== Problem to work on ==
Retype the entries below word for word, leaving none out.

== Supplied entries ==
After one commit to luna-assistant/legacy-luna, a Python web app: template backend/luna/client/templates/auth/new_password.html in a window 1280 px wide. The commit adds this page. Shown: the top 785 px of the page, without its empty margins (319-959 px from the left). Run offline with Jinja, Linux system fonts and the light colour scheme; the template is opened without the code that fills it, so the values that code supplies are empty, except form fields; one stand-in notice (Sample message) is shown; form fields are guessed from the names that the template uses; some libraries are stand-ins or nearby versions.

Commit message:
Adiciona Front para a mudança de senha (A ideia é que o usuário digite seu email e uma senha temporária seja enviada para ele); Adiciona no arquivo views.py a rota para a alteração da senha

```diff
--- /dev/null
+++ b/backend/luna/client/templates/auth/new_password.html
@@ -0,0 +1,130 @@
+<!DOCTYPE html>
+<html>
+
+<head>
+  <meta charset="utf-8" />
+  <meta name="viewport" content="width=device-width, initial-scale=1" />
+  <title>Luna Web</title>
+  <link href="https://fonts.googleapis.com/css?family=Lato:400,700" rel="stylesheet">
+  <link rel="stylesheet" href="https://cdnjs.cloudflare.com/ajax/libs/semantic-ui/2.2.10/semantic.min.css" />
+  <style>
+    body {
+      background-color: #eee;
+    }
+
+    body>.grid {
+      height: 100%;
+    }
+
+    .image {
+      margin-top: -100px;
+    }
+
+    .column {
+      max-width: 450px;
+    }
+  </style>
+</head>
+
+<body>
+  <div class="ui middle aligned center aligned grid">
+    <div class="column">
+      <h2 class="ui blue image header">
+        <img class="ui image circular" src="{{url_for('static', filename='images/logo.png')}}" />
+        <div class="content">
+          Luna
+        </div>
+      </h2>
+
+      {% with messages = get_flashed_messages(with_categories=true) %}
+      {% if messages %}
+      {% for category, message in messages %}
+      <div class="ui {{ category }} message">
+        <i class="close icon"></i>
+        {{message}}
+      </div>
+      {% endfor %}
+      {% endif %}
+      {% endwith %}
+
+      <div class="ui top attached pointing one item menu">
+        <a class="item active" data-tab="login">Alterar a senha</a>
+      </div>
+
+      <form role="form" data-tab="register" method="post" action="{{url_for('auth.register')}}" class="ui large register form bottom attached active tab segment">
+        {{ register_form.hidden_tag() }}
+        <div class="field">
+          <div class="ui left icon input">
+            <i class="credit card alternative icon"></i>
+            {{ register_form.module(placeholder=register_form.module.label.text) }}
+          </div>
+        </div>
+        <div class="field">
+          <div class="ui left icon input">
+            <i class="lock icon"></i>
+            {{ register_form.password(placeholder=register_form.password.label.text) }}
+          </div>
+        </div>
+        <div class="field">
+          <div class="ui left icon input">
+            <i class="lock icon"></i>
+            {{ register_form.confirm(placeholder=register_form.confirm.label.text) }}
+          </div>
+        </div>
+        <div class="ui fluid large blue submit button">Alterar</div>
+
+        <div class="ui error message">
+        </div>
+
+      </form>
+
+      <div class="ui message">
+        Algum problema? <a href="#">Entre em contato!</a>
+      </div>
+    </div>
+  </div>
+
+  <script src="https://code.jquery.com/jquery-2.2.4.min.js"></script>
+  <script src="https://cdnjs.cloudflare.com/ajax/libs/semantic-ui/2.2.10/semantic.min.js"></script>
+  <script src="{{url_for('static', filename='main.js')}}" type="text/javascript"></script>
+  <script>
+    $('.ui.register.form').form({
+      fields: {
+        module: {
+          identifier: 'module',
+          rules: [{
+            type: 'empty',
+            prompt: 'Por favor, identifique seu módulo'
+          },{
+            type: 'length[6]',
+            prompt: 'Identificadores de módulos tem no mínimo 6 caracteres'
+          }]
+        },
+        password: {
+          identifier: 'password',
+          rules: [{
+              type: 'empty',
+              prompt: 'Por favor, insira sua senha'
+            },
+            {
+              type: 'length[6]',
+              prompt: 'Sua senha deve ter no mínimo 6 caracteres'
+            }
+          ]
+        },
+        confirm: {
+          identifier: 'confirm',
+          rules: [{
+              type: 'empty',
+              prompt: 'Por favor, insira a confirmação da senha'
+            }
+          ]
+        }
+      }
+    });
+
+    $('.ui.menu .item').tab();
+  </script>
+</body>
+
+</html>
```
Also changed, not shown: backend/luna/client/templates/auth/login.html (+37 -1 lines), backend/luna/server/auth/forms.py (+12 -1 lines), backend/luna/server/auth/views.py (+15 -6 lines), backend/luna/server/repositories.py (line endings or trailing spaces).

== Written reply ==
After one commit to luna-assistant/legacy-luna, a Python web app: template backend/luna/client/templates/auth/new_password.html in a window 1280 px wide. The commit adds this page. Shown: the top 785 px of the page, without its empty margins (319-959 px from the left). Run offline with Jinja, Linux system fonts and the light colour scheme; the template is opened without the code that fills it, so the values that code supplies are empty, except form fields; one stand-in notice (Sample message) is shown; form fields are guessed from the names that the template uses; some libraries are stand-ins or nearby versions.

Commit message:
Adiciona Front para a mudança de senha (A ideia é que o usuário digite seu email e uma senha temporária seja enviada para ele); Adiciona no arquivo views.py a rota para a alteração da senha

```diff
--- /dev/null
+++ b/backend/luna/client/templates/auth/new_password.html
@@ -0,0 +1,130 @@
+<!DOCTYPE html>
+<html>
+
+<head>
+  <meta charset="utf-8" />
+  <meta name="viewport" content="width=device-width, initial-scale=1" />
+  <title>Luna Web</title>
+  <link href="https://fonts.googleapis.com/css?family=Lato:400,700" rel="stylesheet">
+  <link rel="stylesheet" href="https://cdnjs.cloudflare.com/ajax/libs/semantic-ui/2.2.10/semantic.min.css" />
+  <style>
+    body {
+      background-color: #eee;
+    }
+
+    body>.grid {
+      height: 100%;
+    }
+
+    .image {
+      margin-top: -100px;
+    }
+
+    .column {
+      max-width: 450px;
+    }
+  </style>
+</head>
+
+<body>
+  <div class="ui middle aligned center aligned grid">
+    <div class="column">
+      <h2 class="ui blue image header">
+        <img class="ui image circular" src="{{url_for('static', filename='images/logo.png')}}" />
+        <div class="content">
+          Luna
+        </div>
+      </h2>
+
+      {% with messages = get_flashed_messages(with_categories=true) %}
+      {% if messages %}
+      {% for category, message in messages %}
+      <div class="ui {{ category }} message">
+        <i class="close icon"></i>
+        {{message}}
+      </div>
+      {% endfor %}
+      {% endif %}
+      {% endwith %}
+
+      <div class="ui top attached pointing one item menu">
+        <a class="item active" data-tab="login">Alterar a senha</a>
+      </div>
+
+      <form role="form" data-tab="register" method="post" action="{{url_for('auth.register')}}" class="ui large register form bottom attached active tab segment">
+        {{ register_form.hidden_tag() }}
+        <div class="field">
+          <div class="ui left icon input">
+            <i class="credit card alternative icon"></i>
+            {{ register_form.module(placeholder=register_form.module.label.text) }}
+          </div>
+        </div>
+        <div class="field">
+          <div class="ui left icon input">
+            <i class="lock icon"></i>
+            {{ register_form.password(placeholder=register_form.password.label.text) }}
+          </div>
+        </div>
+        <div class="field">
+          <div class="ui left icon input">
+            <i class="lock icon"></i>
+            {{ register_form.confirm(placeholder=register_form.confirm.label.text) }}
+          </div>
+        </div>
+        <div class="ui fluid large blue submit button">Alterar</div>
+
+        <div class="ui error message">
+        </div>
+
+      </form>
+
+      <div class="ui message">
+        Algum problema? <a href="#">Entre em contato!</a>
+      </div>
+    </div>
+  </div>
+
+  <script src="https://code.jquery.com/jquery-2.2.4.min.js"></script>
+  <script src="https://cdnjs.cloudflare.com/ajax/libs/semantic-ui/2.2.10/semantic.min.js"></script>
+  <script src="{{url_for('static', filename='main.js')}}" type="text/javascript"></script>
+  <script>
+    $('.ui.register.form').form({
+      fields: {
+        module: {
+          identifier: 'module',
+          rules: [{
+            type: 'empty',
+            prompt: 'Por favor, identifique seu módulo'
+          },{
+            type: 'length[6]',
+            prompt: 'Identificadores de módulos tem no mínimo 6 caracteres'
+          }]
+        },
+        password: {
+          identifier: 'password',
+          rules: [{
+              type: 'empty',
+              prompt: 'Por favor, insira sua senha'
+            },
+            {
+              type: 'length[6]',
+              prompt: 'Sua senha deve ter no mínimo 6 caracteres'
+            }
+          ]
+        },
+        confirm: {
+          identifier: 'confirm',
+          rules: [{
+              type: 'empty',
+              prompt: 'Por favor, insira a confirmação da senha'
+            }
+          ]
+        }
+      }
+    });
+
+    $('.ui.menu .item').tab();
+  </script>
+</body>
+
+</html>
```
Also changed, not shown: backend/luna/client/templates/auth/login.html (+37 -1 lines), backend/luna/server/auth/forms.py (+12 -1 lines), backend/luna/server/auth/views.py (+15 -6 lines), backend/luna/server/repositories.py (line endings or trailing spaces).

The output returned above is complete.